Fathers look after their children, but seek more thrills for them
USUALLY he amazes, but this time we were appalled.
That’s because this time, when Steve Irwin stepped into the arena at his Sunshine Coast wildlife park and used one hand to feed a dead chicken to a 4m crocodile named Murray, clutched in the other was his tiny one-month-old son, Robert.
For some, the hubbub that followed is a whole lot of fuss about nothing. Why call the child protection authorities or threaten Irwin’s nomination for Australian of the Year? The man is an expert and knew exactly what he was doing.
Irwin himself agrees. “I was in complete control,” he insisted at a news conference the day after the incident. In complete control?
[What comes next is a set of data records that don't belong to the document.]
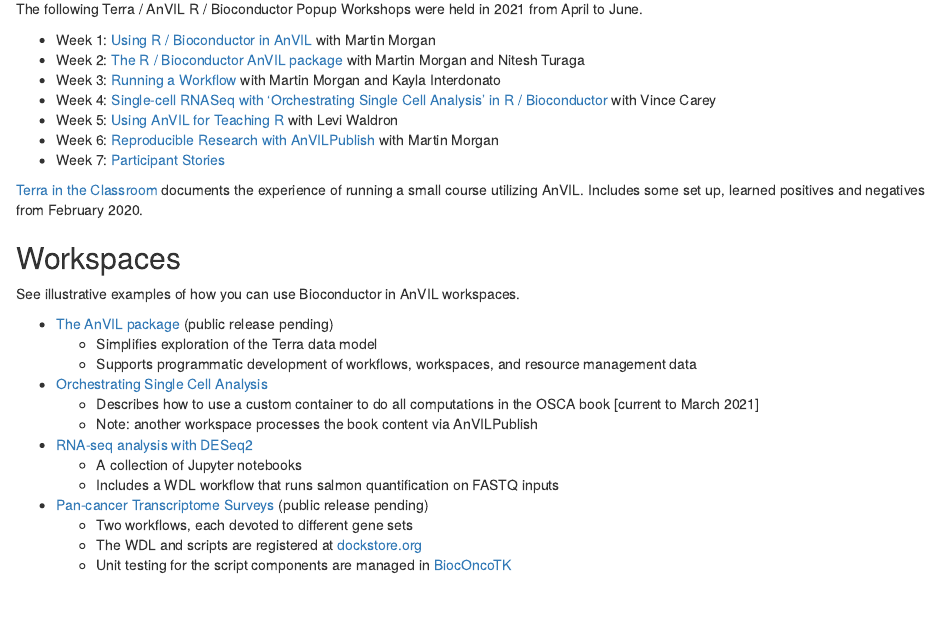
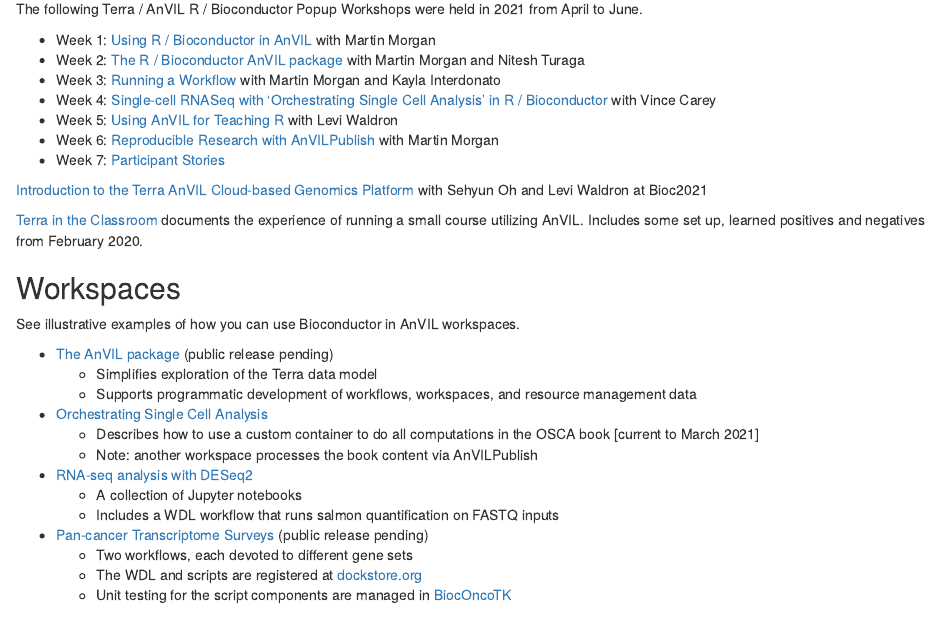
Before and after one commit to jwokaty/BiocAnVIL, an R Markdown document (vignettes/training.Rmd): the page in a window 1100 px wide, from 160 px down. Rendered offline with R 4.5, knitr and Pandoc, with nearby package versions; drawn as R Markdown's standard HTML page in place of the format the file asks for.

Commit message:
Add Bioc2021 content

```diff
--- a/vignettes/training.Rmd
+++ b/vignettes/training.Rmd
@@ -30,6 +30,9 @@
 - Week 6: [Reproducible Research with AnVILPublish](https://anvilproject.org/learn/data-analysts/reproducible-research-with-anvilpublish)
   with Martin Morgan
 - Week 7: [Participant Stories](https://anvilproject.org/learn/data-analysts/participant-stories)
+
+[Introduction to the Terra AnVIL Cloud-based Genomics Platform](https://youtu.be/N83iDYE2yQM) with
+Sehyun Oh and Levi Waldron at Bioc2021
 
 [Terra in the Classroom](https://docs.google.com/presentation/d/1AvEt6UIIx-G5eTe4hlfkGOYsUcSQrKx8ySlnnfg7XH8/edit?usp=sharing)
 documents the experience of running a small course utilizing AnVIL. Includes some set up,
```
Also changed, not shown: docs/pkgdown.yml, 1 other file.
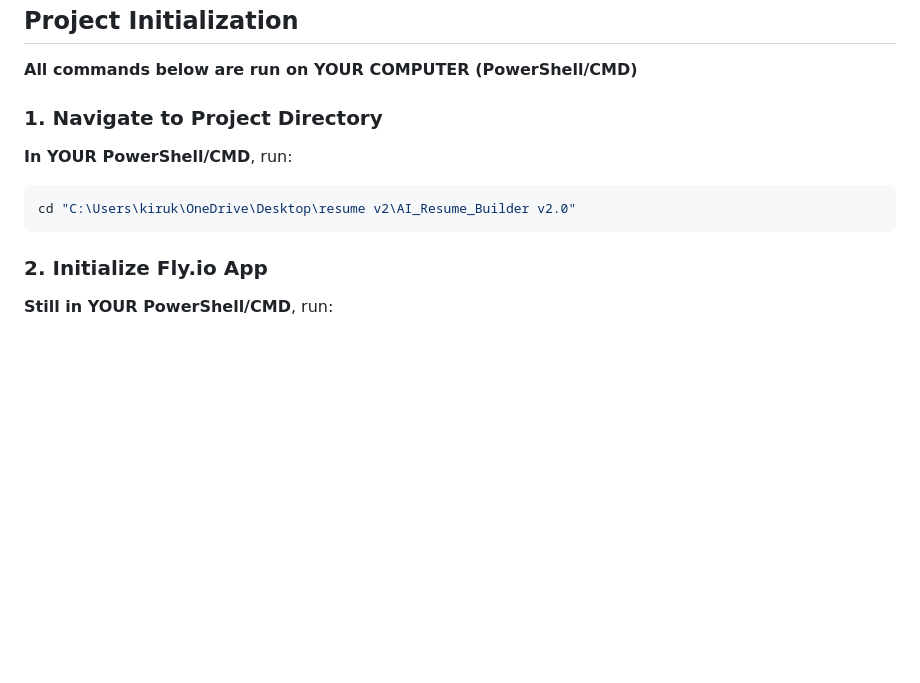
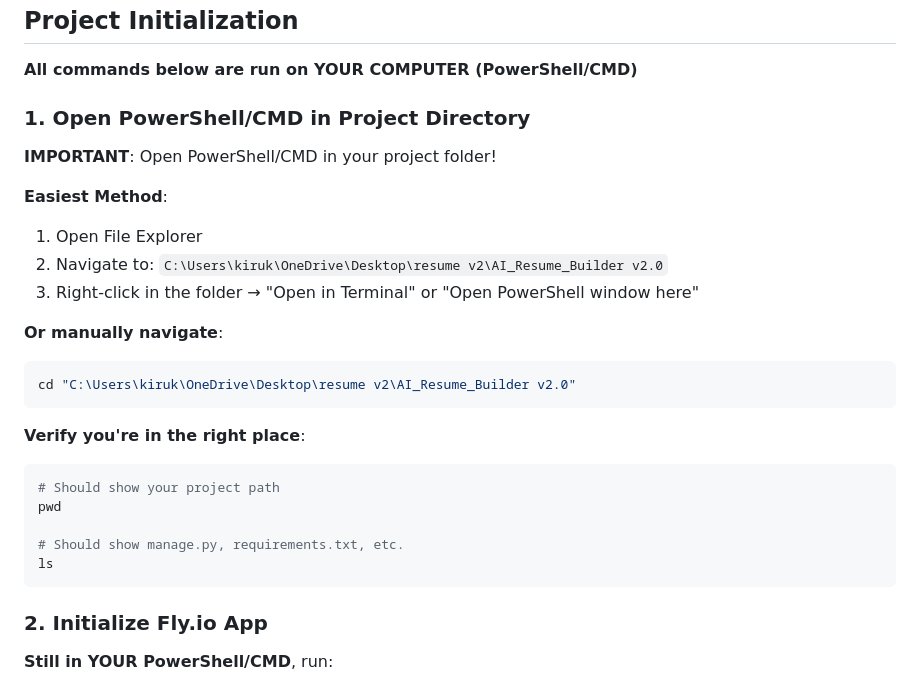
Before and after one commit to kiruuuuuuu/ai-resume-builder, a Markdown page: DEPLOYMENT_GUIDE.md, the part around the change. GitHub-like rendering; blank space fills up the shorter version.

Commit message:
Add deployment start guide with exact path instructions

````diff
--- a/DEPLOYMENT_GUIDE.md
+++ b/DEPLOYMENT_GUIDE.md
@@ -109,12 +109,27 @@ This will:
 
 **All commands below are run on YOUR COMPUTER (PowerShell/CMD)**
 
-### 1. Navigate to Project Directory
+### 1. Open PowerShell/CMD in Project Directory
 
-**In YOUR PowerShell/CMD**, run:
+**IMPORTANT**: Open PowerShell/CMD in your project folder!
 
+**Easiest Method**:
+1. Open File Explorer
+2. Navigate to: `C:\Users\kiruk\OneDrive\Desktop\resume v2\AI_Resume_Builder v2.0`
+3. Right-click in the folder → "Open in Terminal" or "Open PowerShell window here"
+
+**Or manually navigate**:
 ```powershell
 cd "C:\Users\kiruk\OneDrive\Desktop\resume v2\AI_Resume_Builder v2.0"
+```
+
+**Verify you're in the right place**:
+```powershell
+# Should show your project path
+pwd
+
+# Should show manage.py, requirements.txt, etc.
+ls
 ```
 
 ### 2. Initialize Fly.io App
````
Also changed, not shown: DEPLOYMENT_START_HERE.md (added, +130 -0 lines).
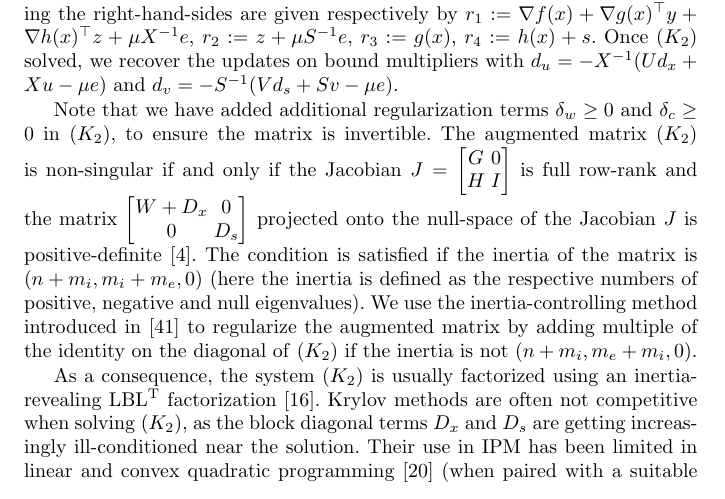
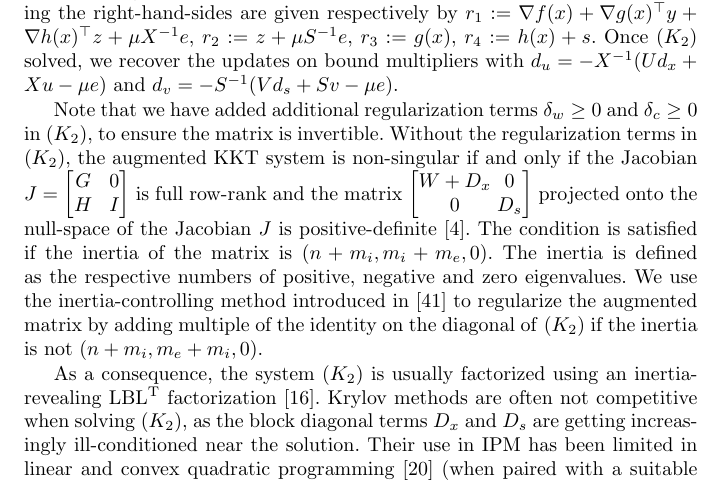
Before and after one commit to exanauts/nlp-on-gpu-paper, a LaTeX paper (tex/main.tex, which reads tex/sections/ipm.tex): part of page 7 of 31, cut so that both start at the same text. Compiled offline with pdfLaTeX.

Commit message:
Update ipm.tex

```diff
--- a/tex/sections/ipm.tex
+++ b/tex/sections/ipm.tex
@@ -217,13 +217,12 @@ $d_v = - S^{-1}(V d_s + S v - \mu e)$.
 Note that we have added additional regularization terms $\delta_w \geq 0 $
 and $\delta_c \geq 0$ in \eqref{eq:kkt:augmented}, to ensure the
 matrix is invertible.
-The augmented matrix \eqref{eq:kkt:augmented} is non-singular
-if and only if the Jacobian $J = \begin{bmatrix} G & 0 \\ H & I \end{bmatrix}$
+Without the regularization terms in \eqref{eq:kkt:augmented}, the augmented KKT system is non-singular
+if and only if the Jacobian $J = \begin{bmatrix} G \; &\; 0 \\ H \;&\; I \end{bmatrix}$
 is full row-rank and the matrix $\begin{bmatrix} W + D_x & 0 \\ 0 & D_s \end{bmatrix}$
 projected onto the null-space of the Jacobian $J$ is positive-definite~\cite{benzi2005numerical}.
-The condition is satisfied if the inertia of the matrix is $(n + m_i, m_i + m_e, 0)$
-(here the inertia is defined as the respective numbers of positive, negative and
-null eigenvalues).
+The condition is satisfied if the inertia of the matrix is $(n + m_i, m_i + m_e, 0)$.
+The inertia is defined as the respective numbers of positive, negative and zero eigenvalues.
 We use the inertia-controlling method introduced in \cite{wachter2006implementation}
 to regularize the augmented matrix by adding multiple of the identity
 on the diagonal of \eqref{eq:kkt:augmented} if the inertia is not $(n+m_i, m_e+m_i, 0)$.
```
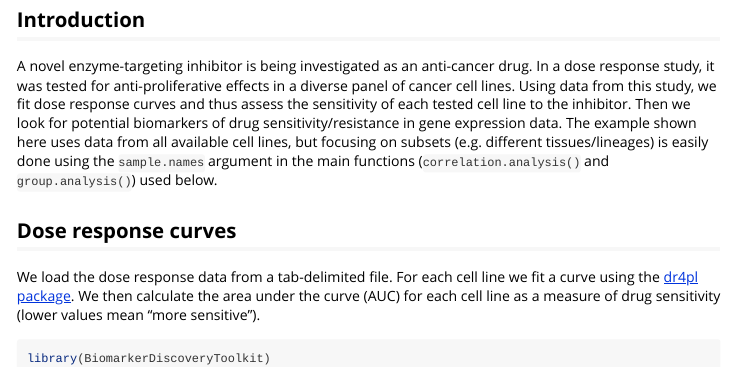
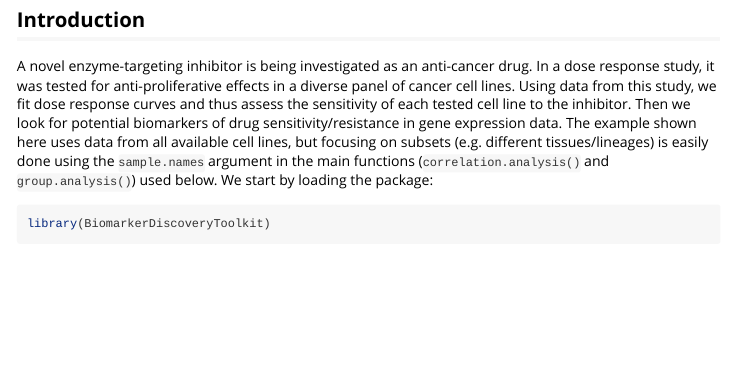
Before and after one commit to storm-therapeutics/BiomarkerDiscoveryToolkit, an R Markdown document (vignettes/drug_response.Rmd): the page in a window 1100 px wide, from 120 px down. Rendered offline with R 4.5, knitr and Pandoc, with nearby package versions; some code elsewhere in the file could not run offline; long lines of code are wrapped; common packages that the code uses without loading them are loaded.

Commit message:
vignette: fix problem with package loading in cached chunk

````diff
--- a/vignettes/drug_response.Rmd
+++ b/vignettes/drug_response.Rmd
@@ -25,6 +25,11 @@ In a dose response study, it was tested for anti-proliferative effects in a dive
 Using data from this study, we fit dose response curves and thus assess the sensitivity of each tested cell line to the inhibitor.
 Then we look for potential biomarkers of drug sensitivity/resistance in gene expression data.
 The example shown here uses data from all available cell lines, but focusing on subsets (e.g. different tissues/lineages) is easily done using the `sample.names` argument in the main functions (`correlation.analysis()` and `group.analysis()`) used below.
+We start by loading the package:
+
+```{r setup}
+library(BiomarkerDiscoveryToolkit)
+```
 
 ## Dose response curves
 
````
Also changed, not shown: vignettes/drug_response.Rmd (1 more changed lines).
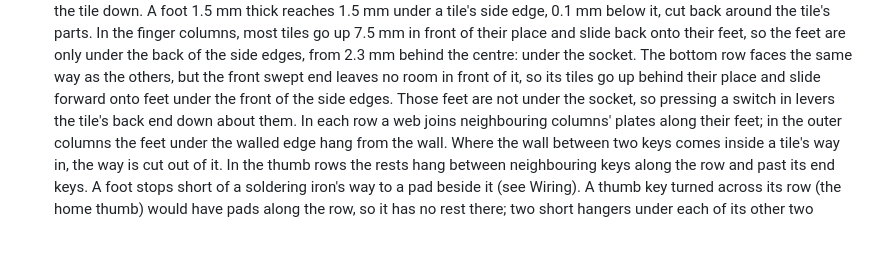
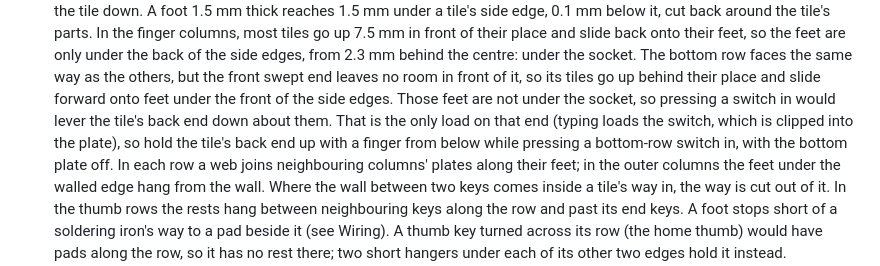
Before and after one commit to shishberg/capybara, a Markdown page: editor/README.md, the part around the change. GitHub-like rendering; blank space fills up the shorter version.

Commit message:
v4: hold a bottom-row tile up by hand while its switch is pressed in
Co-Authored-By: Claude Opus 5.5 <noreply@anthropic.com>

```diff
--- a/editor/README.md
+++ b/editor/README.md
@@ -150,7 +150,10 @@ default, or `"solid"`).
   row faces the same way as the others, but the front swept end leaves no room
   in front of it, so its tiles go up behind their place and slide forward onto
   feet under the front of the side edges. Those feet are not under the socket,
-  so pressing a switch in levers the tile's back end down about them. In each
+  so pressing a switch in would lever the tile's back end down about them.
+  That is the only load on that end (typing loads the switch, which is clipped
+  into the plate), so hold the tile's back end up with a finger from below
+  while pressing a bottom-row switch in, with the bottom plate off. In each
   row a web joins neighbouring columns' plates along their feet; in the outer
   columns the feet under the walled edge hang from the wall. Where the wall
   between two keys comes inside a tile's way in, the way is cut out of it. In
```
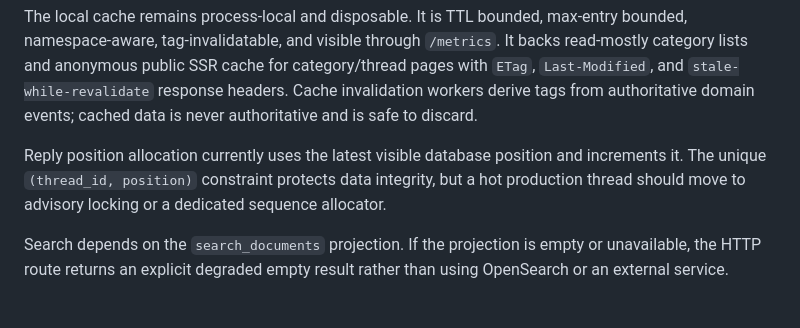
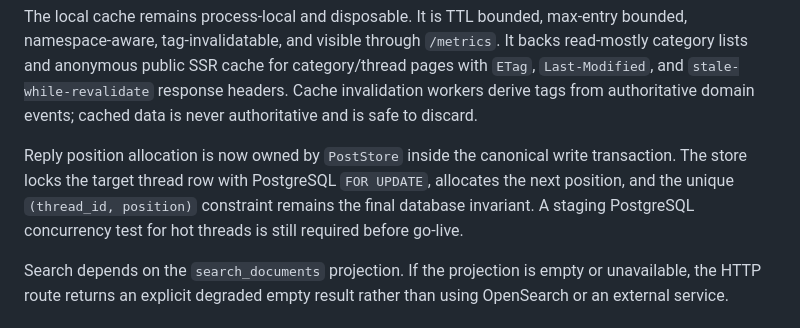
Before and after one commit to gpicchiarelli/GPForum, a Markdown page: docs/MVP.md, the part around the change. Rendered like a GitHub page.

```diff
--- a/docs/MVP.md
+++ b/docs/MVP.md
@@ -215,10 +215,11 @@ for category/thread pages with `ETag`, `Last-Modified`, and
 tags from authoritative domain events; cached data is never authoritative and is
 safe to discard.
 
-Reply position allocation currently uses the latest visible database position
-and increments it. The unique `(thread_id, position)` constraint protects data
-integrity, but a hot production thread should move to advisory locking or a
-dedicated sequence allocator.
+Reply position allocation is now owned by `PostStore` inside the canonical write
+transaction. The store locks the target thread row with PostgreSQL `FOR UPDATE`,
+allocates the next position, and the unique `(thread_id, position)` constraint
+remains the final database invariant. A staging PostgreSQL concurrency test for
+hot threads is still required before go-live.
 
 Search depends on the `search_documents` projection. If the projection is empty
 or unavailable, the HTTP route returns an explicit degraded empty result rather
```
Also changed, not shown: docs/ENGINEERING_CORRECTNESS.md (+7 -5 lines), docs/audit/transactional-correctness.md (added, +530 -0 lines).
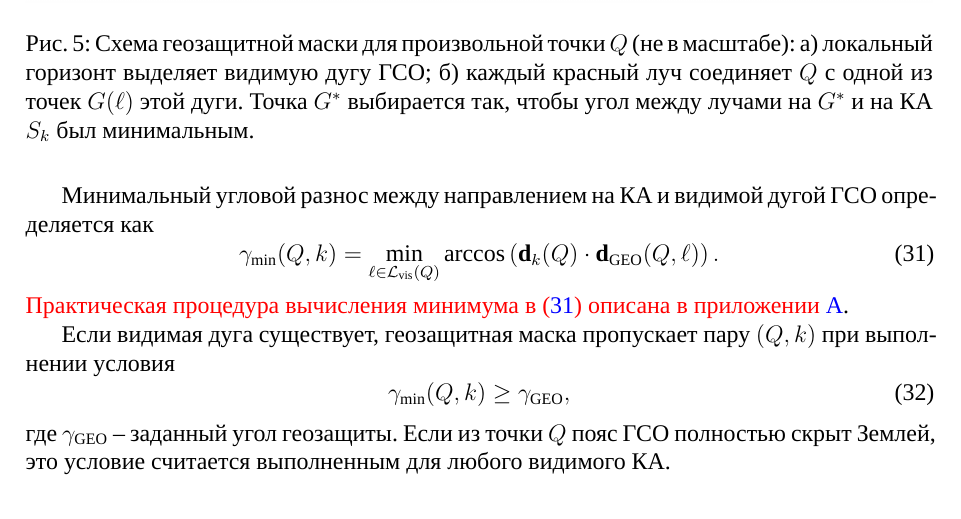
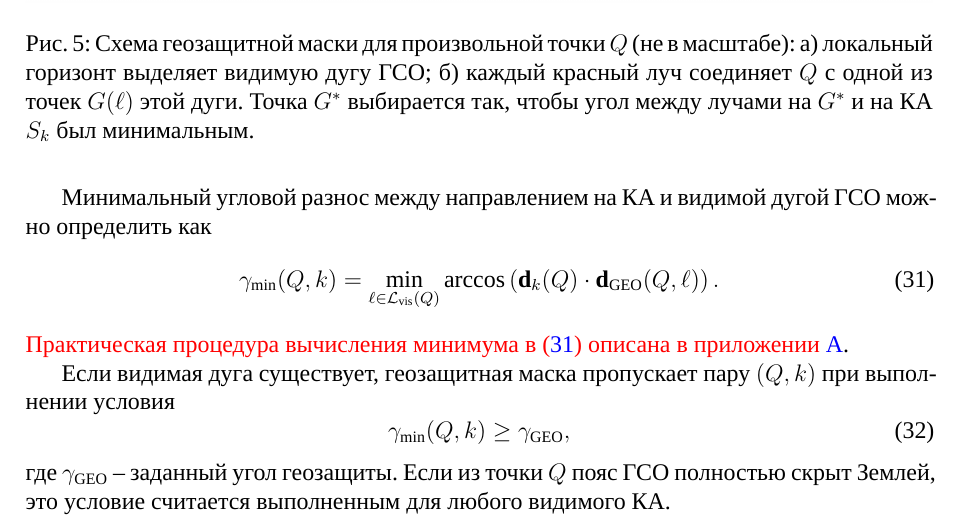
Before and after one commit to Vetselet/walker_constellation_design, a LaTeX document (src/article/walker_constellation_design.tex, which reads src/article/sections/constraints/geoprotection.tex): part of page 11 of 16, cut so that both start at the same text. Compiled offline with XeLaTeX; a missing font is replaced by an installed copy or a similar font.

Commit message:
docs: переформулировка предложения в 3.3

```diff
--- a/src/article/sections/constraints/geoprotection.tex
+++ b/src/article/sections/constraints/geoprotection.tex
@@ -64,7 +64,7 @@
     \label{fig:geoprotection_geometry}
 \end{figure}
 
-Минимальный угловой разнос между направлением на КА и видимой дугой ГСО определяется как
+Минимальный угловой разнос между направлением на КА и видимой дугой ГСО можно определить как
 \begin{equation}
     \gamma_{\min}(Q,k)=
     \min_{\ell\in\mathcal{L}_{\mathrm{vis}}(Q)}
```
Also changed, not shown: src/article/walker_constellation_design.pdf.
Come on, whoever is?
And that is precisely the point.
The reason Irwin has found himself on the sharp end of so much finger-pointing is that his behaviour provides us an opportunity – as a society — to trumpet to the rooftops our collective values and standards about the right way to raise kids.
What we Australians tend to believe (rightly, in my view) is that regardless of how much risk Irwin was actually putting his young son at, any risk at all ~~– if it is avoidable~~– is too much when it comes to children. Particularly children that are so young that not only do they lack any capacity to defend themselves, but even to express their feelings or desires about what is happening to them.
Far from being petty or over the top, the chatter of disapproval surrounding Irwin’s decision to make his young son part of the show serves an important social purpose: constructing and then reinforcing our collective moral beliefs about how parents should – and should not – behave.
But beneath such values talk lurks something more sinister. A belief, or perhaps just a suspicion, that men simply lack what it takes to be good parents to young children.
Like Michael Jackson, who just over a year ago became embroiled in a similar controversy when he dangled his infant over a hotel balcony, Irwin comes across as a man of his generation: a loving, enthusiastic and seemingly hands-on father.
But this may be the problem, because the behaviour of both superstars seems to have unearthed longstanding beliefs that, when it comes to looking after infants fathers just don’t have what it takes.
They are simply too noisy, too rough, too danger loving – in a word, too unwomanly – to provide the gentle care and tender nurture that young children need to thrive and to survive.\ This is mostly rubbish, though like all lies it does contain a grain of truth.
And that is that while fathers are more than capable of caring properly for children of all ages, they will not parent in the same way as mothers. While there is no doubt that modern-day fathers are still feeling their way towards a child-rearing style that is uniquely their own – and that getting the precise formula right may take time – it is a certainty that as long as men are less risk-averse than women, fathers will raise their children in more thrill-filled ways than do mothers.
And while dangling kids near crocodiles and over railings is extreme and should be ruled out of bounds, I feel confident in saying that exposure to the different parenting styles of both genders won’t damage kids.
It may even do them good. For in observing – early on and on a day-to-day basis – the ways mums and dads think, show love, play and simply go about the business of getting things done, kids are learning the most valuable lesson of all: that in most of the ways that matter, women and men are pretty much the same.
But it’s those differences that keep things interesting.
Fathers look after their children, but seek more thrills for them The Herald Sun